I sat by my father’s deathbed watching him labor for breath, wondering which one would be his last.
A series of strokes had robbed him of his ability to swallow or communicate. He hadn’t eaten anything in three days and was wasting away before my eyes. His wiry little body, which he had taken such good care of during his life, twisted and writhed on the bed as if trying to shed a set of ill-fitting clothes.
The wonderful hospice nurses were doing all they could to make him comfortable, coming into the room every few hours to squirt meds into his gaping mouth. But I could see the suffering in his eyes. The fear.
Watching a parent die is the loneliest feeling in the world. My father had always been there for me. He was the Great Fixer, helping me overcome so many of life’s problems, from financing college and cars and houses, to getting me help when I was going through my deepest, darkest depressions. And now, in his time of need, I couldn’t help him. I felt so helpless, so useless. All I could do was massage his bony shoulders as he groaned in pain and whisper in his ear how much I loved him.
All of my hard-won learnings over the years in my journey to emotional peace—lessons about the power of acceptance and witnessing and non-attachment—were out the window. The fact was, I was deeply attached to this man who had had such a profound impact on my life and made me who I was. How could I let him go?

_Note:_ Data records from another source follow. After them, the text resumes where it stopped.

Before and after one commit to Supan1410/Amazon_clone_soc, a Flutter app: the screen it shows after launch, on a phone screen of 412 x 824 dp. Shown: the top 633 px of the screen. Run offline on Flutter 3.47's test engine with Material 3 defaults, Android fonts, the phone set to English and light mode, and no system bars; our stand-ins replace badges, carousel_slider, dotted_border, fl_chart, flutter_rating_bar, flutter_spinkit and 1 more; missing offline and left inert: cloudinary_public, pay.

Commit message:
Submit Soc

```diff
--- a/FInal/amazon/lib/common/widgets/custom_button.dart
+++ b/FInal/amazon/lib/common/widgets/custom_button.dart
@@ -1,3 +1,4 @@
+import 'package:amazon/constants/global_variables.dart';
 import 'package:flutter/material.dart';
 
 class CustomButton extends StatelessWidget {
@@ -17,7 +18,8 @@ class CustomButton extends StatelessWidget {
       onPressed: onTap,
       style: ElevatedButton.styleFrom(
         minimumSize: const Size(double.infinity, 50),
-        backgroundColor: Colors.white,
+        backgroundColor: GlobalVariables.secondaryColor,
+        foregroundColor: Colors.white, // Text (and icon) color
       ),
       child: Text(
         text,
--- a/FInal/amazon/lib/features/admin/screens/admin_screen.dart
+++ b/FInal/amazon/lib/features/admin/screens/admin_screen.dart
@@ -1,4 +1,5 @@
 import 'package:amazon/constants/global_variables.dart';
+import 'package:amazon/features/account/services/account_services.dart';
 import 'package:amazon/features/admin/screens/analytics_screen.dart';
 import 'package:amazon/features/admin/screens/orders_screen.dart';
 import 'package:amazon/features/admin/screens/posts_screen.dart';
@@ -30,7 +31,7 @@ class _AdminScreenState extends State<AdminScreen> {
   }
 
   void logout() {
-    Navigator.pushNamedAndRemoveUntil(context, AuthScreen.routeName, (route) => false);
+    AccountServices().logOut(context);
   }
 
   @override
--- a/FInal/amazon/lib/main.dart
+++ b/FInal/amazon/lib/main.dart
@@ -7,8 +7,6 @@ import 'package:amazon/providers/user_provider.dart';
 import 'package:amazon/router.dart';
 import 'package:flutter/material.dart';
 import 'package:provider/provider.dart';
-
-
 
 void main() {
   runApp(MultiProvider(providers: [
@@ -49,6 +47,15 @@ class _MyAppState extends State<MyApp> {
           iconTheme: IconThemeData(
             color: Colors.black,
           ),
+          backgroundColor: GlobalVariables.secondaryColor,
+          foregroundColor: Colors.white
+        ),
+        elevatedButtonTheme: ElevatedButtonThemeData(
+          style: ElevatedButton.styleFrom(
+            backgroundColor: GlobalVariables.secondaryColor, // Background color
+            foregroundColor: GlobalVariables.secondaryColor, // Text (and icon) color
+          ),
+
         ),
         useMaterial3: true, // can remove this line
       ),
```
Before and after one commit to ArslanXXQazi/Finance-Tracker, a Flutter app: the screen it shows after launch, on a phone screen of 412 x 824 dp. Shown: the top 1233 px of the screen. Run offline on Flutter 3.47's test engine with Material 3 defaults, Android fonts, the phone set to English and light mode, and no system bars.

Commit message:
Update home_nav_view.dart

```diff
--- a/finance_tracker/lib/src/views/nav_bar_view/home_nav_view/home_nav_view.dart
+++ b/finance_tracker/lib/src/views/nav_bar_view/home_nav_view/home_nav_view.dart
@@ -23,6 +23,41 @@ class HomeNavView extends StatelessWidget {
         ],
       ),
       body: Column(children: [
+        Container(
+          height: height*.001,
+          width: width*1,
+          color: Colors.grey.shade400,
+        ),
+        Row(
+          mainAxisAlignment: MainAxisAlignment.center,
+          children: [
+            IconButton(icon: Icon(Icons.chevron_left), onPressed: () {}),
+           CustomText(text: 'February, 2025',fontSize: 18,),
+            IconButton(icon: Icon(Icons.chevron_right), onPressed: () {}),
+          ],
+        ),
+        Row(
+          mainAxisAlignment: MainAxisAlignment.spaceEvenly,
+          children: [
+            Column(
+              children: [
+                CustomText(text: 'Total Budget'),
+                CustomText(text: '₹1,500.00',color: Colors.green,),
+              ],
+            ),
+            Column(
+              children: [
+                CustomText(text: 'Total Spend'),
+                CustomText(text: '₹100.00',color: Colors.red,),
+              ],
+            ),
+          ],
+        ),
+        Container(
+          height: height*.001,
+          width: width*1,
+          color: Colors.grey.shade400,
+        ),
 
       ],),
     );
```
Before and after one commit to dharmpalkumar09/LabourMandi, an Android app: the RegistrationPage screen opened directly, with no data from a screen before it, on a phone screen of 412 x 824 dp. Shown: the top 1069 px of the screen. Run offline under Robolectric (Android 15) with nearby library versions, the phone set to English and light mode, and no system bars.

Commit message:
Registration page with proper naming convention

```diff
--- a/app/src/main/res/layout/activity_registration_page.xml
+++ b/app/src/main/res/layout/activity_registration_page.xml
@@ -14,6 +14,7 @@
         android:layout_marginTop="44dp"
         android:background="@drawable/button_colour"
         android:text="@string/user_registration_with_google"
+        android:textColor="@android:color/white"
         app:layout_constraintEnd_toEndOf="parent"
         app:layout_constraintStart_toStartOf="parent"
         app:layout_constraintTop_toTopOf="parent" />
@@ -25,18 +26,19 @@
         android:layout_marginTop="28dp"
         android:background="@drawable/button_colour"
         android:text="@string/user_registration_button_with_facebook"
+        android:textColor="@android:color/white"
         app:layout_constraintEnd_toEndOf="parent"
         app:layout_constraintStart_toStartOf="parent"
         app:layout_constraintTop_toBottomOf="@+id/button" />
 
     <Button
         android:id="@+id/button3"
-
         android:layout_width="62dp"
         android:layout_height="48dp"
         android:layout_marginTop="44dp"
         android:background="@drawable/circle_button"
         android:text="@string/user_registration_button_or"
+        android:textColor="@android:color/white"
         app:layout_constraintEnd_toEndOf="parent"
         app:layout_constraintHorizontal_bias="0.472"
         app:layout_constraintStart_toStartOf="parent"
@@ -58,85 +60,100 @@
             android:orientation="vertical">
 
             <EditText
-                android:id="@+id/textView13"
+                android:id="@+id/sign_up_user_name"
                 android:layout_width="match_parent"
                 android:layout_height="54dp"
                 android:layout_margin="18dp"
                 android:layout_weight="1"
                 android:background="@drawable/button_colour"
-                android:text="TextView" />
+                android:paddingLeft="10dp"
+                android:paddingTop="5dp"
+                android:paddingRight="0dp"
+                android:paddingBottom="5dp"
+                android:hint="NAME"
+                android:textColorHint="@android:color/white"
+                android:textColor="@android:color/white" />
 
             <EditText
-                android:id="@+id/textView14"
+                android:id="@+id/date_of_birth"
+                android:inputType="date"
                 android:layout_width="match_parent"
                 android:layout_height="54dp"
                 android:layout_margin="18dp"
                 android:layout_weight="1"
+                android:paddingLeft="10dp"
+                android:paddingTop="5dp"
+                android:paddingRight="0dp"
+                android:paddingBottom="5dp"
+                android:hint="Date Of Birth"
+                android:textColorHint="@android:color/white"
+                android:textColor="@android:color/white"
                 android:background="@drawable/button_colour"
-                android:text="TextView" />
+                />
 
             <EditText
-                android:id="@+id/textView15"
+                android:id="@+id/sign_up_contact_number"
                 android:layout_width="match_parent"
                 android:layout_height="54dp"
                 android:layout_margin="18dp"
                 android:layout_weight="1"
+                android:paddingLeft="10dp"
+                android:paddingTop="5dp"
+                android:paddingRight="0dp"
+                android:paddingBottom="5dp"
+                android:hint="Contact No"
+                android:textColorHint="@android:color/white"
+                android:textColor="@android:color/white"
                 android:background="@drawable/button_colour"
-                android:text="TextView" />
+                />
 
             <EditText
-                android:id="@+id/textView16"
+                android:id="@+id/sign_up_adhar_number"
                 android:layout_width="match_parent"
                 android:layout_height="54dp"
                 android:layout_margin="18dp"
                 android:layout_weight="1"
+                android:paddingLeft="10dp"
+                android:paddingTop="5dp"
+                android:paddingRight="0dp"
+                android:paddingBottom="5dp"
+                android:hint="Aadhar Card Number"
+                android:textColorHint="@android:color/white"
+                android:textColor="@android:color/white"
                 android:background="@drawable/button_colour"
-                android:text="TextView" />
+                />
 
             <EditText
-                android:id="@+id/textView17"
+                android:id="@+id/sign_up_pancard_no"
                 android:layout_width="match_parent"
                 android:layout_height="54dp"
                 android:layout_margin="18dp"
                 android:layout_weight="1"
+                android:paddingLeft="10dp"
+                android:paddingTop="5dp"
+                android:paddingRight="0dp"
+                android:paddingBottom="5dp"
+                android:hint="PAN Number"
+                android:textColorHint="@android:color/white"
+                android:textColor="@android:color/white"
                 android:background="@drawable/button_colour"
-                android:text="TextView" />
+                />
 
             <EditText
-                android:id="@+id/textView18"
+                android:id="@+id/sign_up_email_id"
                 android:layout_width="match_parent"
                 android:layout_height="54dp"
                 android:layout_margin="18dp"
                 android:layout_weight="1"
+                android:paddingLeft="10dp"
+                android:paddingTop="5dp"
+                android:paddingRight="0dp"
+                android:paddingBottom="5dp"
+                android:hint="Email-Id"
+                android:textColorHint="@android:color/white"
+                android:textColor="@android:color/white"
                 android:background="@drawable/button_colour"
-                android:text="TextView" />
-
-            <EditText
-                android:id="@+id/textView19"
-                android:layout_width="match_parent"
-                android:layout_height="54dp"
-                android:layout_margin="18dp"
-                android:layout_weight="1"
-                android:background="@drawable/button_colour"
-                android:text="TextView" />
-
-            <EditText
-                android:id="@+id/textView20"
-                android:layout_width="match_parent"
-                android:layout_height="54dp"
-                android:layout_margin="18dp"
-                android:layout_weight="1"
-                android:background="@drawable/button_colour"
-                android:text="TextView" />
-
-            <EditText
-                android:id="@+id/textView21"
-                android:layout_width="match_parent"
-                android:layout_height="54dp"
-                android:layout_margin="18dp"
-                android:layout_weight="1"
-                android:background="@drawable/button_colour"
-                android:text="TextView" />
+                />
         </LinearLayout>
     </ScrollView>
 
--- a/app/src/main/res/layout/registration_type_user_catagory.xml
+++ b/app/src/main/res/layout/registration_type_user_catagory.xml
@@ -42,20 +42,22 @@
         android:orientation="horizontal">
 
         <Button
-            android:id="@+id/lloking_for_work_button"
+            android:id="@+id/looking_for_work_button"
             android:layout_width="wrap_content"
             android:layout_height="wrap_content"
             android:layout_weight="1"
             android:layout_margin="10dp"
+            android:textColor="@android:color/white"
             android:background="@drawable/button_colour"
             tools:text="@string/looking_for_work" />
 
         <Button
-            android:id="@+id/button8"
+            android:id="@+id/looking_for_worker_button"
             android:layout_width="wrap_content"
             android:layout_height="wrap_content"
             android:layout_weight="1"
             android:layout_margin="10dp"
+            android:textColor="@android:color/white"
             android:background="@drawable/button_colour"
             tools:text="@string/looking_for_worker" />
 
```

Then, at one point, as I was sitting there in the hospice room, I thought of a saying that has been pinned to my refrigerator for years:
“Just when the caterpillar thought the world was over, it turned into a butterfly.”
I looked at my father in bed, his body ravaged by age and sickness, a shell of the man who had always been a giant to me, and I thought: What if he is turning into a butterfly?
What if what I am witnessing right now is equivalent to the caterpillar shedding its used-up husk and becoming a monarch butterfly?
What if the suffering he was going through at that moment was necessary for his spirit to fly free in a new, even more beautiful form? To take on multi-colored wings? To blow in the wind? To taste nectar? To experience things he didn’t experience in this human life?
This thought didn’t exactly square with the beliefs I had been taught in my Catholic upbringing. It was more aligned, I suppose, with the Hindu beliefs in reincarnation. But I wasn’t thinking about religious doctrine as I sat there by my father’s deathbed. I was looking for comfort, for hope, for something to help me get through the agony of letting him go, and the thought of what I was witnessing as a metamorphosis helped me more than any words written in a catechism book.
My father’s 86-year-old body was all used up. It could do him no more good. He was shedding that mortal coil so that his spirit could fly free to dance in the wind. I could not walk with him through this metamorphosis—he had to do it alone. But I could be joyful that something wonderful awaited him when this interim process was over.
Birth and death are both passings from one state to another. Like all transitions, they involve discomfort and pain. The fetus doesn’t want to leave the warm, soothing environment of its mother’s womb, where its every need is being taken care of. But without making the passage, it would not get to experience the joys that life can bring.
Eighty or 90 years later, the aged adult doesn’t want to leave this life and body it has grown accustomed to and pass into another uncertain existence. It can only go on faith that this new state of being will be as wonderful as the past. Maybe even more so. Isn’t this what faith is all about?
When finally my father breathed his last breath, after seven days in hospice, I saw in my mind’s eye the reborn butterfly of his spirit lifting from his used-up body and taking flight. It helped me immensely. I felt relief. I felt happy for his liberation.
The week after my father’s funeral, I was up at the cabin I was building in the Endless Mountains of Pennsylvania. It had been a long-held dream of mine, to have a house in the mountains, and now it was finally coming true.
It was a glorious, late September afternoon, sunny and warm with a light breeze blowing. I was standing on the deck, enjoying the view, thinking of my father, and wishing he could be here to see this. He’d always loved the mountains and the outdoors. I had hoped to get him up here to see the place before he was gone, but it wasn’t meant to be.
As I was thinking sadly on this, a monarch butterfly came in from the field and swirled in the air in front of me. It was beautiful: brilliant orange and black, floating up and down in the breeze like a scrap of gorgeous Oriental paper. It stayed by the deck for a few minutes before fluttering away and joining other butterflies out in the field.
It is January now in Pennsylvania. The cabin is finished. My father is wintering down in the mountains of Mexico, a place he never had a chance to visit in his human life, waiting for the return of spring to come back north and visit us again.